Dubai: After a gap of nearly 11 months, tourists to the UAE are making a return to the gold and jewellery stores in sizeable numbers, and making full use of the VAT refund schemes in the process. For a sales starved jewellery industry, the pickup in tourist buying has come as a significant boost to their turnover prospects during the crucial holiday buying season and during DSF 2019, which opens Wednesday.
VAT refunds for tourist shoppers came into effect November 18.
“All through this month, traffic at jewellery stores in the UAE have improved significantly compared with the previous 11 months, and this had everything to do with visitors to the UAE getting back into the shops,” said Joy Alukkas, Chairman of the jewellery store network that bears his name. “We expect the real boost in sales to happen post-Christmas, when more Indian tourists are likely to arrive in the UAE for the holiday period.
“For 2019, we forecast tourist-led sales to be 8-10 per cent higher than this year. Tourist shoppers clearly were waiting for a clarification on the VAT refund — these shoppers were not buying their jewellery needs in other markets, but just waiting for the right time to make a return.”
The VAT refunds can be claimed at the airports, and these can be either through cash (up to a certain limit) or as paybacks to the shopper’s credit card or bank account.
According to Abdulsalam K.P., Executive Director at Malabar Gold & Diamonds, the most obvious signs of increased tourist spending on jewellery is happening at the Gold Souq stores in Dubai. For years, this has been the focal point of anything and everything related to the business of gold. During the better part of this year, Gold Souq outlets were suffering from a sharp drop in tourist buying and from domestic shoppers staying away as well.

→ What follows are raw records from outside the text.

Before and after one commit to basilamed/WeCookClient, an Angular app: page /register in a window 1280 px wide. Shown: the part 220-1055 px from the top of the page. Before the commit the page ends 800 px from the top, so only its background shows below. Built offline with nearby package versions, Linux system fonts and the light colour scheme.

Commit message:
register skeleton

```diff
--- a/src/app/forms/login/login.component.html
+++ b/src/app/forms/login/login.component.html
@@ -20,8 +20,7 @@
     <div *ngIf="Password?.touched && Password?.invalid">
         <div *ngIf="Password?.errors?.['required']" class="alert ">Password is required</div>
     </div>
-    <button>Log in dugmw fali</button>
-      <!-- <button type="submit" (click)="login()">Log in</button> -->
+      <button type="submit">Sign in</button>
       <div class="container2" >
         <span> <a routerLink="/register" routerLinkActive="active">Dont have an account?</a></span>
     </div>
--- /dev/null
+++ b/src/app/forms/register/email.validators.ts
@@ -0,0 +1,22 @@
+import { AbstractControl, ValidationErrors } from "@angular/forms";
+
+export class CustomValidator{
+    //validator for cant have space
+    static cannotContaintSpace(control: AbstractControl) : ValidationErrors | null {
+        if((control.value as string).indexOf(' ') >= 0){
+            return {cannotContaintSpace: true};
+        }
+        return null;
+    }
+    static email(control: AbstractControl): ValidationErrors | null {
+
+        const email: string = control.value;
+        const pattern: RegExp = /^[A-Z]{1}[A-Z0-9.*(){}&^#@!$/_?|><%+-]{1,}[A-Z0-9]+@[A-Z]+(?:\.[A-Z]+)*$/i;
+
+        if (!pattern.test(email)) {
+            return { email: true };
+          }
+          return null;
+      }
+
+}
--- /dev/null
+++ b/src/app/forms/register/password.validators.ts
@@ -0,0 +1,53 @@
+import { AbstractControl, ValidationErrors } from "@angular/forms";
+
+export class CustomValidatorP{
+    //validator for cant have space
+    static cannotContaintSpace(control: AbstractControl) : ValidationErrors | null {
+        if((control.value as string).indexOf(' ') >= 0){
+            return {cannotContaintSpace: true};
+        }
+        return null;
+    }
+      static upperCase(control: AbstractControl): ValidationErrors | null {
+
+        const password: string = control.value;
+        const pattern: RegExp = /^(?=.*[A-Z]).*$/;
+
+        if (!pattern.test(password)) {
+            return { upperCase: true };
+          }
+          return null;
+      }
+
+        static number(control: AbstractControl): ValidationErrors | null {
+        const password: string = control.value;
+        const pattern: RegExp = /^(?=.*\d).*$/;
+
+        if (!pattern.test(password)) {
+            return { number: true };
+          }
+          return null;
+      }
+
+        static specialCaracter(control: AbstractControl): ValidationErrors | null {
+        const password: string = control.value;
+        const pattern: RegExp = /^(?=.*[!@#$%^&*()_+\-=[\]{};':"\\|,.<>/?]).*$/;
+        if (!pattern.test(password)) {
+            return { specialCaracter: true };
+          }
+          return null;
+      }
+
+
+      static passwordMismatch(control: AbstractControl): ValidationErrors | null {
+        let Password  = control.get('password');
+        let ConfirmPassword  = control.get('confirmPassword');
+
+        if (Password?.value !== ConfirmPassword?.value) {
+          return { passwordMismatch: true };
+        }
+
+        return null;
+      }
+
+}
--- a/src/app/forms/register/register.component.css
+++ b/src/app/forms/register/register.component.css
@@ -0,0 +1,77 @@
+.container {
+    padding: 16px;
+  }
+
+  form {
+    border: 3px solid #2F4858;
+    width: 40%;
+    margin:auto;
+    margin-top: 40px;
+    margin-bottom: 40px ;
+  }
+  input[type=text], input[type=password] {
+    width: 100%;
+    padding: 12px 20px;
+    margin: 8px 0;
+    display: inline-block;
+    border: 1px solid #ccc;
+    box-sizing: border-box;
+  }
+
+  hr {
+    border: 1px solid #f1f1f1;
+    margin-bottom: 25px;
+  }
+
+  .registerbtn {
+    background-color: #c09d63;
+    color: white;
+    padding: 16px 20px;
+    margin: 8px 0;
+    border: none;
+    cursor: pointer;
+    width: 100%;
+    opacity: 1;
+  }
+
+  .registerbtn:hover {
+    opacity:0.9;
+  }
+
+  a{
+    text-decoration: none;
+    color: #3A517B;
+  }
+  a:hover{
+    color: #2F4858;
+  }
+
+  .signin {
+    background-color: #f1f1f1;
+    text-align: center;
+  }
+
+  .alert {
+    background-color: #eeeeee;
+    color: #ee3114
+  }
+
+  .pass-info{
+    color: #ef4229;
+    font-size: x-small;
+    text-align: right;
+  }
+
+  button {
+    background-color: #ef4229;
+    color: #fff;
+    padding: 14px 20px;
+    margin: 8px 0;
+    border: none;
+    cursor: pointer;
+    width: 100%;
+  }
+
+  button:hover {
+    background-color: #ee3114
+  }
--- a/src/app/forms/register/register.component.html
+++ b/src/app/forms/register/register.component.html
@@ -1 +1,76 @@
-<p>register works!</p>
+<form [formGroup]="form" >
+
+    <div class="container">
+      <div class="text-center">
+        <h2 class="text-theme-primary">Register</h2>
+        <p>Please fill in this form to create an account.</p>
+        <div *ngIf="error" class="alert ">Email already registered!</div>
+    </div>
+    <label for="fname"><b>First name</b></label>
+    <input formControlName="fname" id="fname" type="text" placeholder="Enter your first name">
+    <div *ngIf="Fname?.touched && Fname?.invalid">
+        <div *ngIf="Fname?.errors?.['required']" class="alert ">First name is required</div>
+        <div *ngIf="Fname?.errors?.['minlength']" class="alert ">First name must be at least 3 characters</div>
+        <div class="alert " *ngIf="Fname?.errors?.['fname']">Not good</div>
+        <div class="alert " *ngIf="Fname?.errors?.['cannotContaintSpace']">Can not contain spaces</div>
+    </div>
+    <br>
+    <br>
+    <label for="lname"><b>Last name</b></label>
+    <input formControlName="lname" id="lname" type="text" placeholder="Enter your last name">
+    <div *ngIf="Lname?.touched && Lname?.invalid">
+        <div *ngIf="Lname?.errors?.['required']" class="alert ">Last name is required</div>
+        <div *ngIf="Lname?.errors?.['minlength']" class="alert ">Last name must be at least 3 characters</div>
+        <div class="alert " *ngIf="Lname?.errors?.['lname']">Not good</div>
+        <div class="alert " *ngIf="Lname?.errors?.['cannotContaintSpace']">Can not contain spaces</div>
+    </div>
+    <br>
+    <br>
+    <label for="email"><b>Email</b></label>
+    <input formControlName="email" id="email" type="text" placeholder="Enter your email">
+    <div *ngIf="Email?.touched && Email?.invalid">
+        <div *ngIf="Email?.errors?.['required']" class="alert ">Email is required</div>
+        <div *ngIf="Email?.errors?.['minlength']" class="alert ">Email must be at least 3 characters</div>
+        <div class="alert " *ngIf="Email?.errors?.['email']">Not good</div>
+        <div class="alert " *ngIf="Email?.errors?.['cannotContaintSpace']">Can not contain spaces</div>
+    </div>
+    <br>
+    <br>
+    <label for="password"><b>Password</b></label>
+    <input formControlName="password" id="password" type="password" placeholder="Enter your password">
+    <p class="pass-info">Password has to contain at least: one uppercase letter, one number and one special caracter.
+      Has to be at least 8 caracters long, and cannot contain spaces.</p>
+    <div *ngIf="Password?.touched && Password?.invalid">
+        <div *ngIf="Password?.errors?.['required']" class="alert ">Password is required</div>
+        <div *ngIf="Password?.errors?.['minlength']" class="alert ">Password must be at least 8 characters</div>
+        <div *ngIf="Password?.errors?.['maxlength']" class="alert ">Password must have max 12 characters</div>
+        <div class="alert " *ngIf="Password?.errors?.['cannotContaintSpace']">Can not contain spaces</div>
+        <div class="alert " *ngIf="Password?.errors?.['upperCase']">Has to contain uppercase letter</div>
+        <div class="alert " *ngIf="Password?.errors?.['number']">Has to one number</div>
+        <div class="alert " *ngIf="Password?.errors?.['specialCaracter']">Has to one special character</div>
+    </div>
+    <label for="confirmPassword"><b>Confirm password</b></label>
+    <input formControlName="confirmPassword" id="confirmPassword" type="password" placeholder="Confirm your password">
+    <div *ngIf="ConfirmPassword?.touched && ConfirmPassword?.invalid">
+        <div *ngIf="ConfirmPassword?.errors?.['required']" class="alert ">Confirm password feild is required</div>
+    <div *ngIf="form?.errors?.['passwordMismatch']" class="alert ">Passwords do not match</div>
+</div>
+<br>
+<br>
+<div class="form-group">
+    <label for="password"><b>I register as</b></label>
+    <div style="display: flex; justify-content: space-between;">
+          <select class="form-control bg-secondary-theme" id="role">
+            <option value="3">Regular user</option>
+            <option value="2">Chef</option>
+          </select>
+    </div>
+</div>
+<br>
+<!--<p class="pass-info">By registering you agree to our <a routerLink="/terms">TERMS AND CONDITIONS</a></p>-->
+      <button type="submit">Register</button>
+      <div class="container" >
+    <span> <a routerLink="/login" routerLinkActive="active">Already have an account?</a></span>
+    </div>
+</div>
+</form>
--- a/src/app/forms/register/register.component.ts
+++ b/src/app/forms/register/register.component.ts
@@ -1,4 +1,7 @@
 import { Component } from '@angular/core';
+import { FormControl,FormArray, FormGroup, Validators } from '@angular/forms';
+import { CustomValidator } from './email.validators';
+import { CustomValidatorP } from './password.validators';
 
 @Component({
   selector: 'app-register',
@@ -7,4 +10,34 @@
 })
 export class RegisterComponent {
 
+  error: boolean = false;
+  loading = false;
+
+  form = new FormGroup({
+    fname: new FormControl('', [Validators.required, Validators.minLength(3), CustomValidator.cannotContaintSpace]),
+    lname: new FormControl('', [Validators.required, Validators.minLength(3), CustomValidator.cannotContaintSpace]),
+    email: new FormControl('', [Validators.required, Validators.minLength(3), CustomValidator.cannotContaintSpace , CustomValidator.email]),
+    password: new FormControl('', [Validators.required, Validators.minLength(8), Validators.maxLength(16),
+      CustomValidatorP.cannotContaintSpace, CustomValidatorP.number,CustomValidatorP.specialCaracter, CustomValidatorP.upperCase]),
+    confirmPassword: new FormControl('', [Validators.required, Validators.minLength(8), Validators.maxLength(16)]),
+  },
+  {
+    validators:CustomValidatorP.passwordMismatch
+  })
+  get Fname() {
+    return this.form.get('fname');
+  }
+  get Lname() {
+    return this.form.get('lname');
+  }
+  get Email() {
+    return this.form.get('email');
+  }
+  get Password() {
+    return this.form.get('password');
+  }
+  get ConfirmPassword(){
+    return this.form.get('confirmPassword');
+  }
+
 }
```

Will it take longer for domestic shoppers to make a return? Gold trade sources remain unsure whether this is likely to happen in the near future. Consumer confidence still remains low key — the latest Nielsen data on UAE’s shopper sentiments reveals a drop during the third quarter. It is unlikely that matters would have improved significantly in the current quarter.
It may not help the retailers’ cause — and of local shoppers — that gold prices have been heading higher in recent days — the asset is up 2 per cent this month and in line for the biggest one-month gain since August of 2017. On Monday, bullion was trading at $1,262 (Dh4,635) an ounce.
These days, gold is again basking in the glow of being a safe-haven asset. Exchange-traded funds and central banks are picking up the metal, and when they do so, they turn costlier for shoppers.
“There are so many factors why gold prices could be heading higher in the coming days — dollar weakness, the US government shutdown, oil price slide, doubts about what the US Federal Reserve will do next,” said Cyriac Varghese, General Manager at Sky Jewellery. “You can take a pick of reasons for gold’s rise.
“One has to wait to see at what price level resistance builds up against further rises — for now, $1,285 an ounce looks a possibility and from there to $1,300 won’t require much of a push. But anything higher than that could attract resistance ... at least that’s what we believe.”
Will local shoppers continue to baulk at paying the higher price plus VAT? “The DSF promotions should spur some buying activity,” said Salam. “Yes, there’s a sameness about the promotions — but DSF gold shoppers have gotten used to trying and winning gold bars.
“What we have seen is that there could be an initial hesitation among buyers over price rises, but then they get back into buying before prices shoot up too high. We are in that kind of a situation now.”